/---

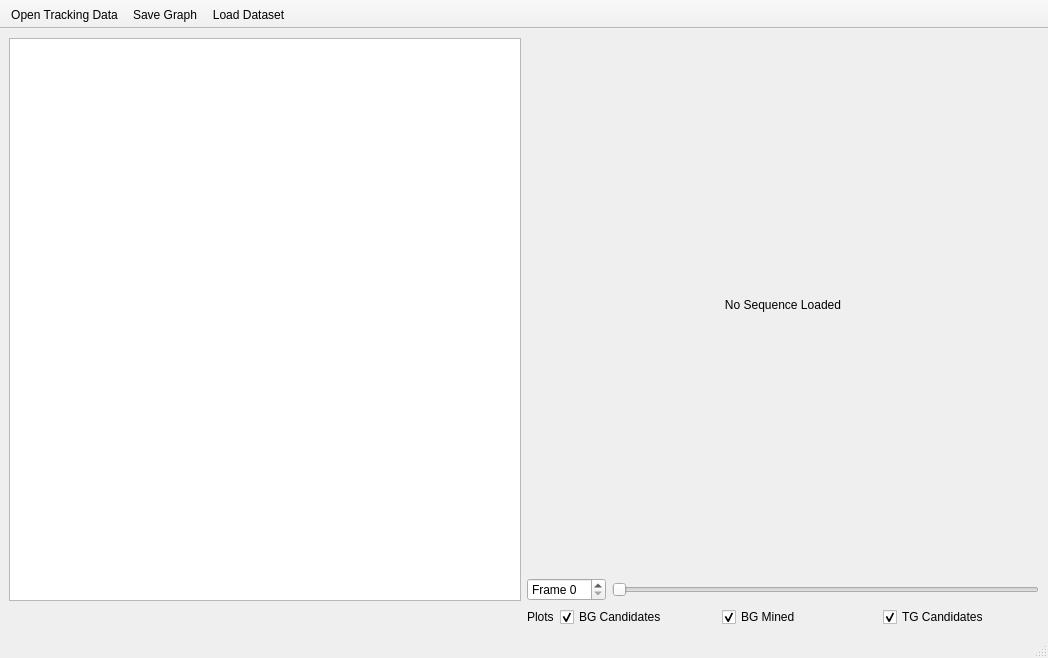
Qt form tracking-analyzer/gui/main_window.ui (brobeson/tracking-analyzer) before a commit.
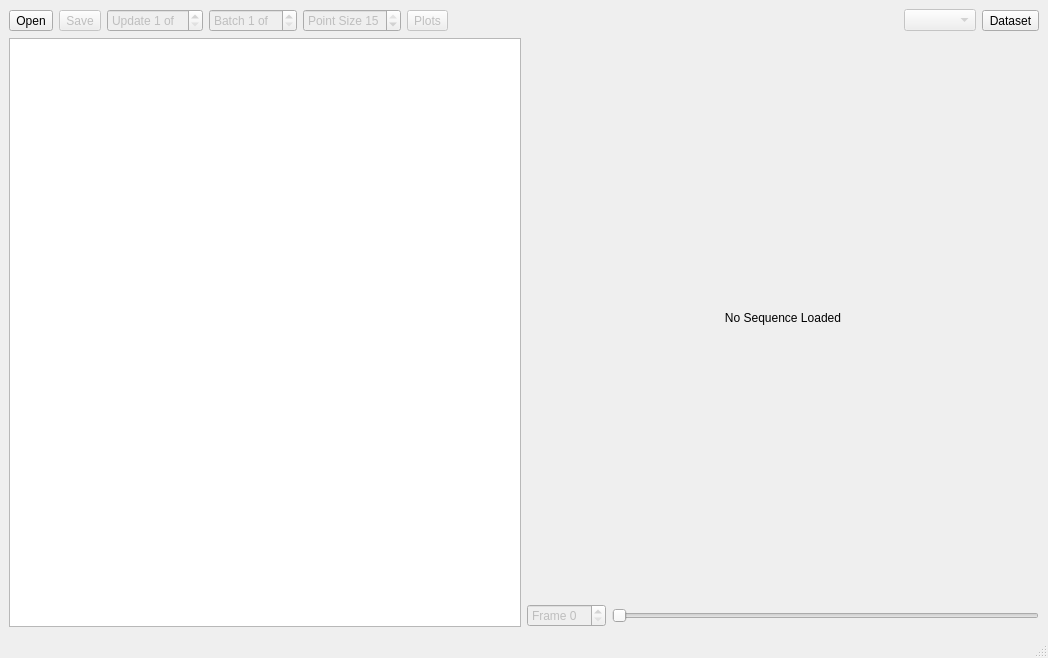
The same form after that commit. Icons and pictures are not drawn. Custom widgets are drawn as their Qt base class.

Commit message: Finish reworking the UI

Patch:
```diff
--- a/tracking-analyzer/gui/main_window.ui
+++ b/tracking-analyzer/gui/main_window.ui
@@ -15,7 +15,7 @@
   </property>
   <widget class="QWidget" name="centralwidget">
    <layout class="QGridLayout" name="gridLayout">
-    <item row="0" column="1">
+    <item row="1" column="1">
      <layout class="QVBoxLayout" name="verticalLayout_1">
       <item>
        <widget class="QLabel" name="frame_display">
@@ -36,7 +36,10 @@
       <item>
        <layout class="QHBoxLayout" name="horizontalLayout_5">
         <item>
-         <widget class="QSpinBox" name="frame_number">
+         <widget class="QSpinBox" name="frame_spinbox">
+          <property name="enabled">
+           <bool>false</bool>
+          </property>
           <property name="prefix">
            <string>Frame </string>
           </property>
@@ -57,84 +60,188 @@
      </layout>
     </item>
     <item row="0" column="0">
+     <layout class="QHBoxLayout" name="horizontalLayout">
+      <item>
+       <widget class="QToolButton" name="open_tracking_data_button">
+        <property name="toolTip">
+         <string>Open tracking meta-data.</string>
+        </property>
+        <property name="text">
+         <string>Open</string>
+        </property>
+        <property name="icon">
+         <iconset theme="document-open">
+          <normaloff>.</normaloff>.</iconset>
+        </property>
+        <property name="shortcut">
+         <string>Ctrl+O</string>
+        </property>
+       </widget>
+      </item>
+      <item>
+       <widget class="QToolButton" name="save_graph_button">
+        <property name="enabled">
+         <bool>false</bool>
+        </property>
+        <property name="toolTip">
+         <string>Save the current graph.</string>
+        </property>
+        <property name="text">
+         <string>Save</string>
+        </property>
+        <property name="icon">
+         <iconset theme="document-save">
+          <normaloff>.</normaloff>.</iconset>
+        </property>
+        <property name="shortcut">
+         <string>Ctrl+S</string>
+        </property>
+       </widget>
+      </item>
+      <item>
+       <widget class="QSpinBox" name="update_spinbox">
+        <property name="enabled">
+         <bool>false</bool>
+        </property>
+        <property name="toolTip">
+         <string>Iterate through the training updates.</string>
+        </property>
+        <property name="suffix">
+         <string> of</string>
+        </property>
+        <property name="prefix">
+         <string>Update </string>
+        </property>
+        <property name="minimum">
+         <number>1</number>
+        </property>
+       </widget>
+      </item>
+      <item>
+       <widget class="QSpinBox" name="batch_spinbox">
+        <property name="enabled">
+         <bool>false</bool>
+        </property>
+        <property name="toolTip">
+         <string>Iterate through the training batches.</string>
+        </property>
+        <property name="suffix">
+         <string> of</string>
+        </property>
+        <property name="prefix">
+         <string>Batch </string>
+        </property>
+        <property name="minimum">
+         <number>1</number>
+        </property>
+       </widget>
+      </item>
+      <item>
+       <widget class="QSpinBox" name="point_size_spinbox">
+        <property name="enabled">
+         <bool>false</bool>
+        </property>
+        <property name="toolTip">
+         <string>Change the size of points drawn on the graph.</string>
+        </property>
+        <property name="prefix">
+         <string>Point Size </string>
+        </property>
+        <property name="minimum">
+         <number>5</number>
+        </property>
+        <property name="maximum">
+         <number>15</number>
+        </property>
+        <property name="value">
+         <number>15</number>
+        </property>
+       </widget>
+      </item>
+      <item>
+       <widget class="QToolButton" name="plots_menu">
+        <property name="enabled">
+         <bool>false</bool>
+        </property>
+        <property name="text">
+         <string>Plots</string>
+        </property>
+        <property name="popupMode">
+         <enum>QToolButton::InstantPopup</enum>
+        </property>
+       </widget>
+      </item>
+      <item>
+       <spacer name="horizontalSpacer">
+        <property name="orientation">
+         <enum>Qt::Horizontal</enum>
+        </property>
+        <property name="sizeHint" stdset="0">
+         <size>
+          <width>40</width>
+          <height>20</height>
+         </size>
+        </property>
+       </spacer>
+      </item>
+     </layout>
+    </item>
+    <item row="0" column="1">
+     <layout class="QHBoxLayout" name="horizontalLayout_2">
+      <item>
+       <spacer name="horizontalSpacer_2">
+        <property name="orientation">
+         <enum>Qt::Horizontal</enum>
+        </property>
+        <property name="sizeHint" stdset="0">
+         <size>
+          <width>40</width>
+          <height>20</height>
+         </size>
+        </property>
+       </spacer>
+      </item>
+      <item>
+       <widget class="QComboBox" name="sequence_combobox">
+        <property name="enabled">
+         <bool>false</bool>
+        </property>
+        <property name="toolTip">
+         <string>Select the sequence to display.</string>
+        </property>
+       </widget>
+      </item>
+      <item>
+       <widget class="QToolButton" name="load_dataset_button">
+        <property name="toolTip">
+         <string>Load a tracking dataset.</string>
+        </property>
+        <property name="text">
+         <string>Dataset</string>
+        </property>
+        <property name="icon">
+         <iconset theme="folder-open">
+          <normaloff>.</normaloff>.</iconset>
+        </property>
+        <property name="shortcut">
+         <string>Ctrl+Shift+O</string>
+        </property>
+       </widget>
+      </item>
+     </layout>
+    </item>
+    <item row="1" column="0">
      <widget class="QChartView" name="overlap_graph"/>
     </item>
-    <item row="1" column="1">
-     <layout class="QVBoxLayout" name="verticalLayout">
-      <item>
-       <layout class="QFormLayout" name="formLayout">
-        <item row="0" column="0">
-         <widget class="QLabel" name="label_6">
-          <property name="text">
-           <string>Plots</string>
-          </property>
-         </widget>
-        </item>
-        <item row="0" column="1">
-         <layout class="QHBoxLayout" name="horizontalLayout_4">
-          <item>
-           <widget class="QCheckBox" name="bg_candidates_checkbox">
-            <property name="text">
-             <string>BG Candidates</string>
-            </property>
-            <property name="checked">
-             <bool>true</bool>
-            </property>
-           </widget>
-          </item>
-          <item>
-           <widget class="QCheckBox" name="bg_mined_checkbox">
-            <property name="text">
-             <string>BG Mined</string>
-            </property>
-            <property name="checked">
-             <bool>true</bool>
-            </property>
-           </widget>
-          </item>
-          <item>
-           <widget class="QCheckBox" name="tg_candidates_checkbox">
-            <property name="text">
-             <string>TG Candidates</string>
-            </property>
-            <property name="checked">
-             <bool>true</bool>
-            </property>
-           </widget>
-          </item>
-         </layout>
-        </item>
-       </layout>
-      </item>
-     </layout>
-    </item>
    </layout>
   </widget>
   <widget class="QStatusBar" name="statusbar"/>
-  <widget class="QToolBar" name="toolbar">
-   <property name="windowTitle">
-    <string>toolBar</string>
+  <action name="bg_candidates_action">
+   <property name="checkable">
+    <bool>true</bool>
    </property>
-   <property name="movable">
-    <bool>false</bool>
-   </property>
-   <attribute name="toolBarArea">
-    <enum>TopToolBarArea</enum>
-   </attribute>
-   <attribute name="toolBarBreak">
-    <bool>false</bool>
-   </attribute>
-   <addaction name="action_open_tracking_data"/>
-   <addaction name="action_save_graph"/>
-   <addaction name="action_load_dataset"/>
-  </widget>
-  <action name="action_open_tracking_data">
-   <property name="icon">
-    <iconset theme="document-open">
-     <normaloff>.</normaloff>.</iconset>
-   </property>
    <property name="text">
-    <string>Open Tracking Data</string>
+    <string>Background Candidates</string>
    </property>
    <property name="toolTip">
     <string>Load tracking meta-data from disk.</string>
@@ -149,7 +256,7 @@
      <normaloff>.</normaloff>.</iconset>
    </property>
    <property name="text">
-    <string>Save Graph</string>
+    <string>Background Mined</string>
    </property>
    <property name="toolTip">
     <string>Save the Current Graph</string>
@@ -163,7 +270,7 @@
     <iconset theme="video"/>
    </property>
    <property name="text">
-    <string>Load Dataset</string>
+    <string>Target Candidates</string>
    </property>
    <property name="toolTip">
     <string>Load a Tracking Dataset</string>
```
Left out of the diff: 247 changed lines with no effect on the pictures. The commit also changes 2 other files.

\---

For the string "drawn", filter the data and copy out each line where it occurs.

The same form after that commit. Icons and pictures are not drawn. Custom widgets are drawn as their Qt base class.
+         <string>Change the size of points drawn on the graph.</string>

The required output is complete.